## ASSIGNMENT
If a record below holds a picture, drop the picture and copy everything else exactly.

____________

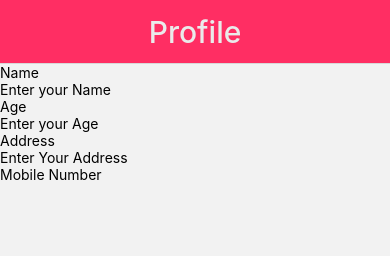
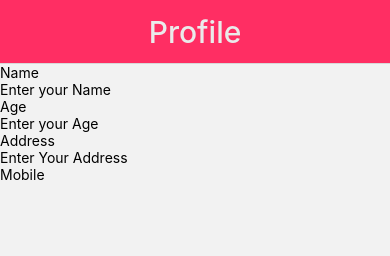
Before and after one commit to Debashis-Raha/React-Native, a React Native app in the folder NewProject/: screen /Profile in a window 390 px wide. Shown: the top 256 px of the page. Built offline with nearby package versions, Linux system fonts and the light colour scheme.

Commit message:
minor text changes

```diff
--- a/NewProject/src/screens/Profile/Profile.tsx
+++ b/NewProject/src/screens/Profile/Profile.tsx
@@ -73,7 +73,7 @@ const Profile = () => {
         defaultValue=''
       />
       {errors.address && (<Text>Address is required</Text>)}
-      <Text>Mobile Number</Text>
+      <Text>Mobile</Text>
       {/*   */}
     </ScrollView>
   );
```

____________

## EXERCISE OUTPUT
Before and after one commit to Debashis-Raha/React-Native, a React Native app in the folder NewProject/: screen /Profile in a window 390 px wide. Shown: the top 256 px of the page. Built offline with nearby package versions, Linux system fonts and the light colour scheme.

Commit message:
minor text changes

```diff
--- a/NewProject/src/screens/Profile/Profile.tsx
+++ b/NewProject/src/screens/Profile/Profile.tsx
@@ -73,7 +73,7 @@ const Profile = () => {
         defaultValue=''
       />
       {errors.address && (<Text>Address is required</Text>)}
-      <Text>Mobile Number</Text>
+      <Text>Mobile</Text>
       {/*   */}
     </ScrollView>
   );
```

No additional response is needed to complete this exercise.